Each buoy will be deployed in the offshore wind developer’s lease area off the coast of Atlantic City, N.J., to strengthen atmospheric models that help inform how the developer designs and estimates energy production for their proposed project. Some data collected will also help deepen research of the Mid-Atlantic Cold Pool, as well as help study animal migration and stop-over activities to inform the development of offshore wind in the area.
The buoy deployment is the latest stage of progress for Atlantic Shores as they continue to study their lease area for the eventual build-out of over 3 GW of offshore wind. While progressing their portfolio of projects, the developer continues to work with state universities conducting atmospheric and migration research off the New Jersey coast. Last year, Atlantic Shores and Rutgers University Center for Ocean Observing Leadership (RUCOOL) collaborated on the installation of a wind LiDAR instrument alongside the causeway leading to the Rutgers University Marine Field Station in Tuckerton, N.J.
“We are thrilled to progress the study of our lease area and provide data to institutions such as Rutgers University,” said Jennifer Daniels, development director of Atlantic Shores. “The analysis that students, faculty and our team will conduct is essential to further develop our knowledge of the lease area’s atmospheric and ecological conditions. Atlantic Shores leads with science, and we are proud to collaborate with RUCOOL to deepen the body of research on coastal New Jersey waters.”
The buoys will be launched in May with the atmospheric data collection instruments and this fall the sensors will be added to begin collecting migration and stop-over data of turtles, bird species, fish and other species which may be nanotagged – including bats and large insects.
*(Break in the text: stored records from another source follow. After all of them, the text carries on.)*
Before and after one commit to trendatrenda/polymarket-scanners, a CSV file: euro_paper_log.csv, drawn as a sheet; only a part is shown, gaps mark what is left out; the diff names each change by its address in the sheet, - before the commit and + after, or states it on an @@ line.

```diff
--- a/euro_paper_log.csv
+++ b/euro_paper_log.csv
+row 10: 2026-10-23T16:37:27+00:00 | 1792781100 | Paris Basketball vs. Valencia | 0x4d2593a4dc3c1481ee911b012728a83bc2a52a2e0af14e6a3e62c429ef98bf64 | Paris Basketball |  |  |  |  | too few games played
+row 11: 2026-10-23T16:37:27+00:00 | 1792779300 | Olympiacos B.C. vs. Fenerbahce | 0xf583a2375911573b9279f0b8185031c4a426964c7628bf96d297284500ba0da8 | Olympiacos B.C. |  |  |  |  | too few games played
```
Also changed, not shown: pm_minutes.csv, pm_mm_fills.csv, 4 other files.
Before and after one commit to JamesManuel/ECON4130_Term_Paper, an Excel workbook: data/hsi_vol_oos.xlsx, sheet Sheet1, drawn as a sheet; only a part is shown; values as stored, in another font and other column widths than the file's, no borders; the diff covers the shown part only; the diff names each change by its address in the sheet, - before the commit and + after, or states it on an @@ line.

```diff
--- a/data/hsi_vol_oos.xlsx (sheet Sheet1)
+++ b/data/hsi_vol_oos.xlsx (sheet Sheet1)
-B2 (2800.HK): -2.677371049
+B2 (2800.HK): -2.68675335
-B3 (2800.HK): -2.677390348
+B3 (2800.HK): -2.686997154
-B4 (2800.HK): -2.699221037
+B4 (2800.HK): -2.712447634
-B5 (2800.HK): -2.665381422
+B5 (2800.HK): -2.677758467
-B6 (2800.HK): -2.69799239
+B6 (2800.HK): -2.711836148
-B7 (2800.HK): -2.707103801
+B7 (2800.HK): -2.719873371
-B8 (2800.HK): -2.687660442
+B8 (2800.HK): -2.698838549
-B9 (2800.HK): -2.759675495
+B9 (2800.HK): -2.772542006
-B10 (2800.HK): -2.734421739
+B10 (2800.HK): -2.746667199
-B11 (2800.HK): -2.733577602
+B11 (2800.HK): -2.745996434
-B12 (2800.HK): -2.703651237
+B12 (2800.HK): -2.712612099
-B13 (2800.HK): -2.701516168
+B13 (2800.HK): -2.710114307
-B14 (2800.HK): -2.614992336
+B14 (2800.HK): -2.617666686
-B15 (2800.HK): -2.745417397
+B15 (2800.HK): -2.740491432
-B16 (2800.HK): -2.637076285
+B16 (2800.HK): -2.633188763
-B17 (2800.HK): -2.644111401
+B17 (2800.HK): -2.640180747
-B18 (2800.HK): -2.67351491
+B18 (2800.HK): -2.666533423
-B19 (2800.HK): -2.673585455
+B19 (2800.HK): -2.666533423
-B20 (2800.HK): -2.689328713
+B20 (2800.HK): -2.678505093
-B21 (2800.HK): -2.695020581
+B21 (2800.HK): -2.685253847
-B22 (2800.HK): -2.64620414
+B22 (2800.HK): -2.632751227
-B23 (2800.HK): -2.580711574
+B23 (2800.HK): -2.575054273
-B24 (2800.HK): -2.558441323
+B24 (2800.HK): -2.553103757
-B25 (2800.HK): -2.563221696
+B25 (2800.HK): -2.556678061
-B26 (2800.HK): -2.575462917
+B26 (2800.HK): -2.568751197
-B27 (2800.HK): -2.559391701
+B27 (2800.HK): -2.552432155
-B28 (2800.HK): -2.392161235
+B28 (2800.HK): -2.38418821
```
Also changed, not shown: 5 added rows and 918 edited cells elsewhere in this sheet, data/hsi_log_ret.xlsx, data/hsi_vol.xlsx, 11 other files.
The sensors will collect data on the unique signature emitted by each tag, including animal location, migration speed between points, length of stop-over and other aspects about their behavior and conservation.
RUCOOL will use some of the data collected from the upcoming buoy deployment and the ongoing wind LiDAR installation to evaluate the Rutgers University Weather Research Forecasting atmospheric modeling system.